SMSFs – Court rules on trusteeship with death and incapacity

SMSFs – Court rules on trusteeship with death and incapacity

05 November 2019 Topics: Superannuation, Estate administration and disputes, Estate planning, Professional advisers, Tax and revenue

The New South Wales Supreme Court has confirmed how trusteeship of an SMSF works where a member and trustee loses capacity and then dies.

Peter Dawson and his wife Estelle set up an SMSF. Peter lost capacity while divorcing Estelle. Peter’s son Tony (who was an attorney under Peter’s enduring power of attorney) became the trustee of the SMSF with Estelle instead of Peter.

Peter died and his executor George claimed that he was the trustee of the SMSF in place of Tony from the date of Peter’s death. This case is about whether the trustee of the SMSF changed just because of Peter’s death, and so who is the trustee with Estelle – Tony or George?

The Court decided:

  • Tony and Estelle were the trustees of the SMSF at Peter’s death and remained the trustees until properly changed under the SMSF trust deed.
  • Tony was not automatically removed as a trustee of the SMSF by Peter’s death and replaced by Peter’s executor.
  • A person appointed as trustee of an SMSF because they are the attorney of a member under an enduring power of attorney is appointed personally, and not as agent or attorney for the member. That person becomes a trustee subject to all the rights and responsibilities of a trustee. Their appointment as trustee is not conditional on them continuing as an attorney.
  • Peter remains a member of the SMSF until his death benefit is paid.
  • The Superannuation Industry (Supervision) Act 1993 does not remove an existing trustee when a member dies and replace them with the deceased member’s executor – the provisions just ‘stipulate the circumstances in which a fund will be SMSF-compliant and the characteristics of trustees that are required for compliance’.

These rules are all subject to the terms of the trust deed – a differently worded trust deed could give a different result.

Interestingly, the trust deed allowed George and Estelle, as the members, to replace Tony with George. However, they did not do it in the way allowed by the trust deed and therefore Tony remained as trustee.

The case confirms the importance of:

  • considering who will be the trustee of an SMSF after death and how it will pass to avoid disputes
  • following the trust deed in changing trustees.

If you would like to discuss passing control of trustees or how to effectively change trustees, please contact a member of our team.

 

SMSFs – Court rules on trusteeship with death and incapacity from Cooper Grace Ward on Vimeo.

print

 

Contact Us

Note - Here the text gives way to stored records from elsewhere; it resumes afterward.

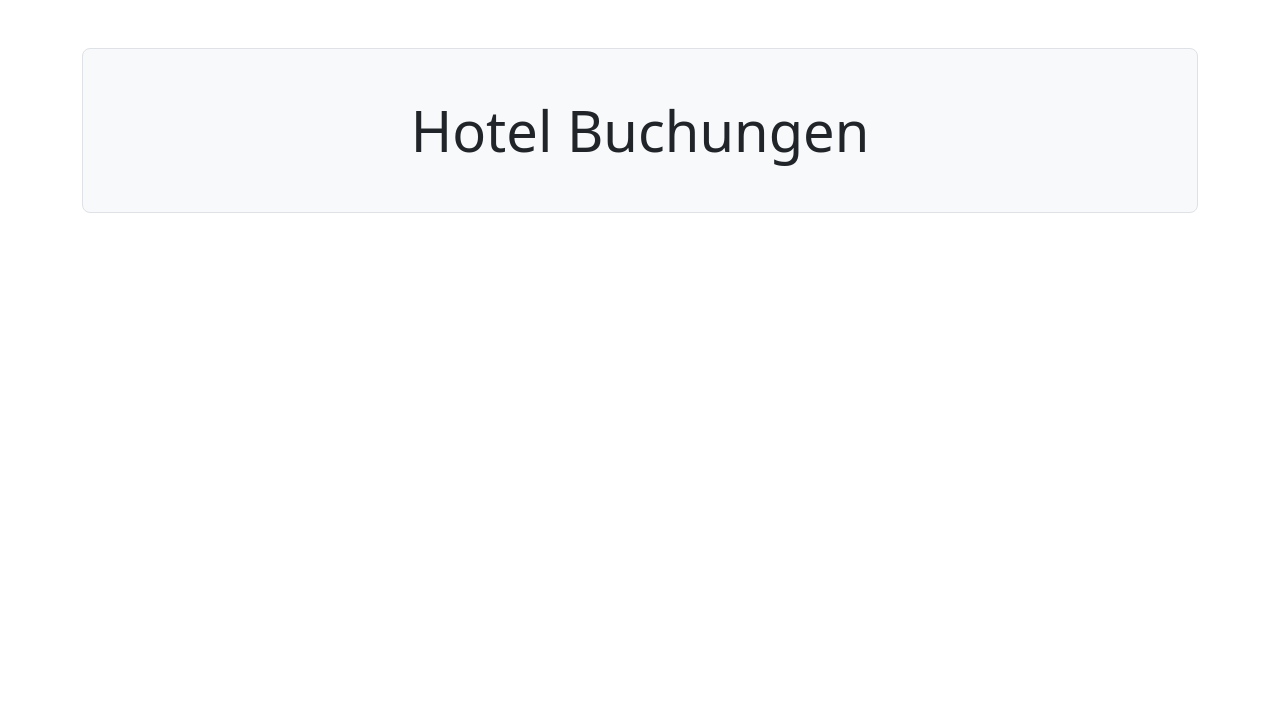
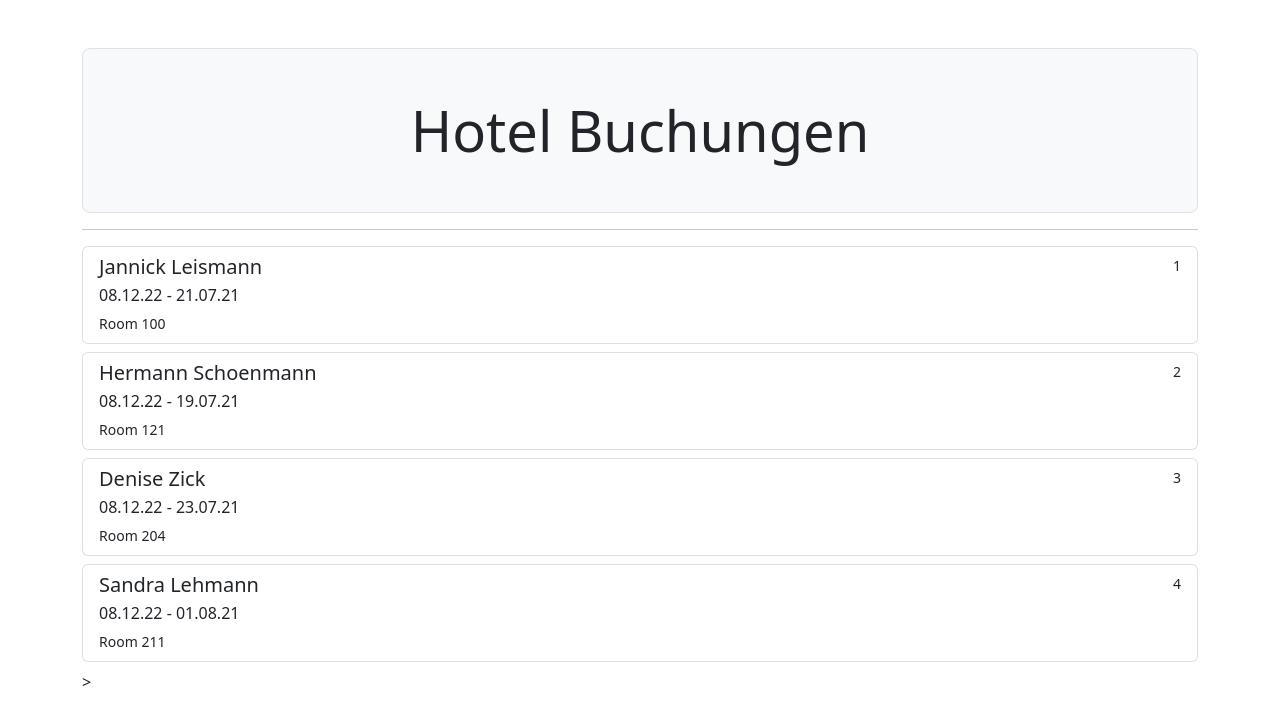
Before and after one commit to Semjasa83/angularcrash, an Angular app: page /bookings in a window 1280 px wide. Before the commit this address led to /. Shown: the top 724 px of the page. Built offline with nearby package versions, Linux system fonts and the light colour scheme.

Commit message:
basic routings and ngfor

```diff
--- a/src/app/app-routing.module.ts
+++ b/src/app/app-routing.module.ts
@@ -1,7 +1,11 @@
 import { NgModule } from '@angular/core';
 import { RouterModule, Routes } from '@angular/router';
+import { BookingsComponent } from "./bookings/bookings.component";
 
-const routes: Routes = [];
+const routes: Routes = [
+  {path: 'bookings', component: BookingsComponent,},
+  {path: '', redirectTo: 'bookings', pathMatch: 'full'}
+];
 
 @NgModule({
   imports: [RouterModule.forRoot(routes)],
--- a/src/app/app.component.html
+++ b/src/app/app.component.html
@@ -1,6 +1,7 @@
-
 <div class="container pt-5">
   <div class="h-100 p-5 bg-light border rounded-3 text-center">
     <div class="display-4">{{title}}</div>
   </div>
+  <hr>
+  <router-outlet></router-outlet>>
 </div>
--- /dev/null
+++ b/src/app/booking.ts
@@ -0,0 +1,9 @@
+export interface Booking {
+
+  id: number;
+  name: string;
+  roomNumber: number;
+  startDate: Date;
+  endDate: Date;
+
+}
--- a/src/app/bookings/bookings.component.html
+++ b/src/app/bookings/bookings.component.html
@@ -1 +1,10 @@
-<p>bookings works!</p>
+<div class="list-group" *ngFor="let booking of bookings">
+  <a href="#" class="list-group-item list-group-item-action mb-2" aria-current="true">
+    <div class="d-flex w-100 justify-content-between">
+      <h5 class="mb-1">{{booking.name}}</h5>
+      <small>{{booking.id}}</small>
+    </div>
+    <p class="mb-1">{{booking.startDate | date: 'dd.MM.yy'}} - {{booking.endDate | date: 'dd.MM.yy'}}</p>
+    <small>Room {{booking.roomNumber}}</small>
+  </a>
+</div>
--- a/src/app/bookings/bookings.component.ts
+++ b/src/app/bookings/bookings.component.ts
@@ -1,4 +1,6 @@
 import { Component } from '@angular/core';
+import{ Booking } from "../booking";
+import { Bookings } from "../mock-bookings";
 
 @Component({
   selector: 'app-bookings',
@@ -9,7 +11,8 @@ export class BookingsComponent {
 
   constructor() { }
 
-  booking = 'Jannick';
+  bookings = Bookings;
+
 
   ngOnInit(): void {
 
--- /dev/null
+++ b/src/app/mock-bookings.ts
@@ -0,0 +1,32 @@
+import { Booking } from "./booking";
+
+export const Bookings: Booking [] = [
+  {
+    id: 1,
+    name: "Jannick Leismann",
+    roomNumber: 100,
+    startDate: new Date(),
+    endDate: new Date('2021-07-21')
+  },
+  {
+    id: 2,
+    name: "Hermann Schoenmann",
+    roomNumber: 121,
+    startDate: new Date(),
+    endDate: new Date('2021-07-19')
+  },
+  {
+    id: 3,
+    name: "Denise Zick",
+    roomNumber: 204,
+    startDate: new Date(),
+    endDate: new Date('2021-07-23')
+  },
+  {
+    id: 4,
+    name: "Sandra Lehmann",
+    roomNumber: 211,
+    startDate: new Date(),
+    endDate: new Date('2021-08-01')
+  },
+]
```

This publication is for information only and is not legal advice. You should obtain advice that is specific to your circumstances and not rely on this publication as legal advice. If there are any issues you would like us to advise you on arising from this publication, please let us know.